Fsg Originals, Paperback, 9780374534462, 336pp.
Publication Date: April 16, 2013
An exhilarating reinvention of the gothic novel, inspired by the iconic characters of our greatest myths and nightmares. Now a hit television series on Netflix.
The body of a young girl is found mangled and murdered in the woods of Hemlock Grove, Pennsylvania, in the shadow of the abandoned Godfrey Steel mill. A manhunt ensues though the authorities aren't sure if it's a man they should be looking for.
Some suspect an escapee from the White Tower, a foreboding biotech facility owned by the Godfrey family their personal fortune and the local economy having moved on from Pittsburgh steel where, if rumors are true, biological experiments of the most unethical kind take place. Others turn to Peter Rumancek, a Gypsy trailer-trash kid who has told impressionable high school classmates that he's a werewolf. Or perhaps it's Roman, the son of the late JR Godfrey, who rules the adolescent social scene with the casual arrogance of a cold-blooded aristocrat, his superior status unquestioned despite his decidedly freakish sister, Shelley, whose monstrous medical conditions belie a sweet intelligence, and his otherworldly control freak of a mother, Olivia.
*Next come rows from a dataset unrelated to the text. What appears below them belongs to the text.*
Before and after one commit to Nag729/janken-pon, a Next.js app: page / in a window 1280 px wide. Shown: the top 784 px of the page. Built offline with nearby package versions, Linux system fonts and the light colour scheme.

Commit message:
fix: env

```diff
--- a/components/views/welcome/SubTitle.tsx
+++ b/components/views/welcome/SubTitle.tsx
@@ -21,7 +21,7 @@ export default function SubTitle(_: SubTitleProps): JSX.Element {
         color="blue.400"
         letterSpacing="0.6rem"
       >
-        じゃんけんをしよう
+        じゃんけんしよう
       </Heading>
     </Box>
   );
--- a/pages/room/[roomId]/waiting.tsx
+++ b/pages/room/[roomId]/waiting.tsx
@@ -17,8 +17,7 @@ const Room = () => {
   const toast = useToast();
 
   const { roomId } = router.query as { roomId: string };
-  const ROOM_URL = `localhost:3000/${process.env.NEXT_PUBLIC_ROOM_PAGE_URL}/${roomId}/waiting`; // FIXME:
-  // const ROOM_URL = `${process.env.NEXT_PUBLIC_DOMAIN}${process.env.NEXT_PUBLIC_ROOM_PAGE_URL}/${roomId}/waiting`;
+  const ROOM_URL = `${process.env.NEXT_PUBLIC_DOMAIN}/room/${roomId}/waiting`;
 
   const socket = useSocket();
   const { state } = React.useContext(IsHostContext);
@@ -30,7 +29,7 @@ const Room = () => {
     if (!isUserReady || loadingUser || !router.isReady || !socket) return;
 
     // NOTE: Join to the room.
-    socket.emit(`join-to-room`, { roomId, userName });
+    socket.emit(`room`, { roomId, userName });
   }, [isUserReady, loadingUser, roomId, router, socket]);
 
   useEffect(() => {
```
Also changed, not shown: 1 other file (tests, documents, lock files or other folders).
At once a riveting mystery and a fascinating revelation of the grotesque and the darkness in us all, "Hemlock Grove" has the architecture and energy to become a classic in its own right and Brian McGreevy the talent and ambition to enthrall us for years to come.
“It takes a rare stroke of genius to reconfigure the gothic novel within the postindustrial barrens of steel country, and another entirely to upstage this conceit with a mythic and ambitious story of adolescence and alienation. Like a collaboration between Edgar Allan Poe and J. D. Salinger, this is a real emerging talent.” —Philipp Meyer, author of American Rust "A wonderfully creative and twisted reinvention of classic monster archetypes, wrapped up in a mysterious thriller. I loved it. Brian McGreevy is a welcome new voice in horror literature, but be warned: it's not for the faint of heart, or stomach." —Eli Roth, director of Hostel
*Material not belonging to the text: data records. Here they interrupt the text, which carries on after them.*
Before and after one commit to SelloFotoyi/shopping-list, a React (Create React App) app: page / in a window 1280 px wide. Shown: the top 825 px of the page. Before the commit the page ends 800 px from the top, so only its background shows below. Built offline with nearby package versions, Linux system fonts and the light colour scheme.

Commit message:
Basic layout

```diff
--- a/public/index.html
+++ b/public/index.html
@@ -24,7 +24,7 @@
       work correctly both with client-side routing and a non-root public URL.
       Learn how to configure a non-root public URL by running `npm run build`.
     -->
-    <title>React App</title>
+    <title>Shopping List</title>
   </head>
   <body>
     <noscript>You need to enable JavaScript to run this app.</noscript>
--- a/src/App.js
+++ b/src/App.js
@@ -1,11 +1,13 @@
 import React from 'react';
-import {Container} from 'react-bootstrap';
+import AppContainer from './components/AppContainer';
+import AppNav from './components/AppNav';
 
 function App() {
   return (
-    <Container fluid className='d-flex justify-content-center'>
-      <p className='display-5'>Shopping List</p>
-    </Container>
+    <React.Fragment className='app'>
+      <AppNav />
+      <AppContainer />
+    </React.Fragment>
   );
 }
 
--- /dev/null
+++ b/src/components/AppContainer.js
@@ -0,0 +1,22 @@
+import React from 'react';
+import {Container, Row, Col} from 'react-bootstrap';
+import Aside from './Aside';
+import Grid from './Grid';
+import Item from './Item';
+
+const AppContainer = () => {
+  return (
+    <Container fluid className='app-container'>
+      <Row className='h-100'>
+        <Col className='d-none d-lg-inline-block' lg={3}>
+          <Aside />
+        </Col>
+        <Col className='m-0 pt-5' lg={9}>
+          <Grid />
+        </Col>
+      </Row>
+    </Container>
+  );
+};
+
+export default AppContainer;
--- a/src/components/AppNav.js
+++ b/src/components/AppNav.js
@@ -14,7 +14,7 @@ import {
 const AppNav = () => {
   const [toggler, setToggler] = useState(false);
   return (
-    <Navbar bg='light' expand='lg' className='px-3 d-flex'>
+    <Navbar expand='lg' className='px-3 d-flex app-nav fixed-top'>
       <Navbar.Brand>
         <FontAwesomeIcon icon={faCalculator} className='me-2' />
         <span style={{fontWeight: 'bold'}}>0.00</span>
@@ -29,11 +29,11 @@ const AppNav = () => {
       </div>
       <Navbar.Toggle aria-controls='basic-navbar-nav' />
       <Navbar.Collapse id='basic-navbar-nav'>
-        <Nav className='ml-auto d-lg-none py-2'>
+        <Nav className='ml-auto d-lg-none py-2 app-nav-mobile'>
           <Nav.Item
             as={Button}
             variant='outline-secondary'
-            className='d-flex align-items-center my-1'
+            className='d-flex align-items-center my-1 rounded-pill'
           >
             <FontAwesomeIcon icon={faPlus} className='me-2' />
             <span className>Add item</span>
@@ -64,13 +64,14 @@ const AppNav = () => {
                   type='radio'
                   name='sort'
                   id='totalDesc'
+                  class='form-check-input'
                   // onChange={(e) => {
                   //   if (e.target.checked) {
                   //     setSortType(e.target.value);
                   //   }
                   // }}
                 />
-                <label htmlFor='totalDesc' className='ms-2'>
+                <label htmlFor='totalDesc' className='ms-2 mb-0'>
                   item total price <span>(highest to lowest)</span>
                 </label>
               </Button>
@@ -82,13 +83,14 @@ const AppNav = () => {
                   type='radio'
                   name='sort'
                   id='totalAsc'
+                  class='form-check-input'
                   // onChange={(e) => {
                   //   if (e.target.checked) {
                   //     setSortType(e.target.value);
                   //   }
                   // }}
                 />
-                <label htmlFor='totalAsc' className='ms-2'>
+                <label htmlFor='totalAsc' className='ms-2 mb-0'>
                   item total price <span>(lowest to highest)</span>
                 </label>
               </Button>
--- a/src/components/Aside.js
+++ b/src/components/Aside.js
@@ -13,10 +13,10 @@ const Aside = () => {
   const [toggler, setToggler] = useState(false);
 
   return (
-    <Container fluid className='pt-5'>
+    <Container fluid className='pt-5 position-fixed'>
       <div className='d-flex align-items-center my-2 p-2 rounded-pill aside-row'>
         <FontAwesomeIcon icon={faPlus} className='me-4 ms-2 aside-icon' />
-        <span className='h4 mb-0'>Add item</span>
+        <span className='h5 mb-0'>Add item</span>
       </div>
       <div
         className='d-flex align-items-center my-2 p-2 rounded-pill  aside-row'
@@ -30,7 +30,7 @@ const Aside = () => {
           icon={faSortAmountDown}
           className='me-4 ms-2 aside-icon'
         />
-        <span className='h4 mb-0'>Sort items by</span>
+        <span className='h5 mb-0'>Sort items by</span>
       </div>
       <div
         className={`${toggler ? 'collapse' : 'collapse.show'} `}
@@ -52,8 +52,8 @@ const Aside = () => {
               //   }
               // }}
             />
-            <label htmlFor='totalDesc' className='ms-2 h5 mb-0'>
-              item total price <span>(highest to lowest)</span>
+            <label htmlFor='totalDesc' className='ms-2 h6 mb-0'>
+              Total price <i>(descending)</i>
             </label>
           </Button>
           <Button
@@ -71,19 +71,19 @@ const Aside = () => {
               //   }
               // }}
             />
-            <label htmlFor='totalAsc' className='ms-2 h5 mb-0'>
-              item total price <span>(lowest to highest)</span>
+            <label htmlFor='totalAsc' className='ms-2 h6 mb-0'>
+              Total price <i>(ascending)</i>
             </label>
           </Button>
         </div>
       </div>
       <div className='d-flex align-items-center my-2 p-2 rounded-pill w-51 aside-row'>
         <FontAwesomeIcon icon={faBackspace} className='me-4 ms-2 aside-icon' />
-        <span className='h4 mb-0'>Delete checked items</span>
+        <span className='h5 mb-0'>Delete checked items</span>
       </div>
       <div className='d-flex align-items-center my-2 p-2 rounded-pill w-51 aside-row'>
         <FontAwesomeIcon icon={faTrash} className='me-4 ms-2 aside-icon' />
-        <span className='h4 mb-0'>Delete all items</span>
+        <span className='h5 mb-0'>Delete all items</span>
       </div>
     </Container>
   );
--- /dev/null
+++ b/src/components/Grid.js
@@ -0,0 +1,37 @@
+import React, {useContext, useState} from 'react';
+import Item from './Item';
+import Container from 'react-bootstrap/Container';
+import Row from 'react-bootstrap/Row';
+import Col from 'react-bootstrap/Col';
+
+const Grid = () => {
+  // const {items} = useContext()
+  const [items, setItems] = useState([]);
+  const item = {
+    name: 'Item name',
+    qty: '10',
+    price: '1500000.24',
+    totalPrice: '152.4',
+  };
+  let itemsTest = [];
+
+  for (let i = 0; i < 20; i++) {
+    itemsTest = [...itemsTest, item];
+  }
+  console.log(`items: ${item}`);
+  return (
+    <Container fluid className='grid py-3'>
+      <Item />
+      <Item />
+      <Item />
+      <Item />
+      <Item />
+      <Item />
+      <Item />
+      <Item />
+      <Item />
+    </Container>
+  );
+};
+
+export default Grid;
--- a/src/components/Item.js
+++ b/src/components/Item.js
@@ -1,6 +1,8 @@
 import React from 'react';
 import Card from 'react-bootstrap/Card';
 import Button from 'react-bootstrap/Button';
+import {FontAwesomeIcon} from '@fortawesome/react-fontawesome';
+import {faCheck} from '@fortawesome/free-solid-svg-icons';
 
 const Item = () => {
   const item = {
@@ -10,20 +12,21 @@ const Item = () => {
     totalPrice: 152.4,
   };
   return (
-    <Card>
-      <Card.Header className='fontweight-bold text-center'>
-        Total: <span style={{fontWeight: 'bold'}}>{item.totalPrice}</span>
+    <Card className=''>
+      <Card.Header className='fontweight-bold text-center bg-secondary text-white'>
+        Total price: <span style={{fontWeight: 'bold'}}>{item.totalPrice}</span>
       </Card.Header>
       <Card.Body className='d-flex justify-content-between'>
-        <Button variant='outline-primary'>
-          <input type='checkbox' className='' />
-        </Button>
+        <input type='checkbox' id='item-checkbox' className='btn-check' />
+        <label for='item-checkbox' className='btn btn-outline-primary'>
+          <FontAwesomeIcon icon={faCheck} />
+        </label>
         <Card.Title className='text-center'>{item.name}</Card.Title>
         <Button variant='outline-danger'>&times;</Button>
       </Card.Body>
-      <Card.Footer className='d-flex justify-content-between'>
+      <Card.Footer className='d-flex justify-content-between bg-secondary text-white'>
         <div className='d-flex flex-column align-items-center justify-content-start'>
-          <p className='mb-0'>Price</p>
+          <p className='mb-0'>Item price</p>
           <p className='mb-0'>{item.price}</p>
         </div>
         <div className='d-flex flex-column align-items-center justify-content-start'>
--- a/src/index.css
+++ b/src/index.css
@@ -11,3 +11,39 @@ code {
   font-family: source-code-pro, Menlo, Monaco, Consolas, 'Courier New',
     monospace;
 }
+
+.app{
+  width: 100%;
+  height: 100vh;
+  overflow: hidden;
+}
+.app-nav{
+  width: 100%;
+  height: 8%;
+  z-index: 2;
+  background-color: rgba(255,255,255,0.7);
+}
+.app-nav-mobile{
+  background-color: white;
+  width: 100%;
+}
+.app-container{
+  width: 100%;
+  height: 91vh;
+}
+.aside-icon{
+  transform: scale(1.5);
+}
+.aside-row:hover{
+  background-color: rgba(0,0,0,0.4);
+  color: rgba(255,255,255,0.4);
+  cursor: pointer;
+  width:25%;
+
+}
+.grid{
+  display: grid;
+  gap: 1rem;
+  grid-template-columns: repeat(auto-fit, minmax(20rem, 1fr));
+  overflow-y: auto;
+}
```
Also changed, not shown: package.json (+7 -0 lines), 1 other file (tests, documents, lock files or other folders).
“This is . . . horror with a respect for its literary antecedents.” —Yvonne Zipp, The Washington Post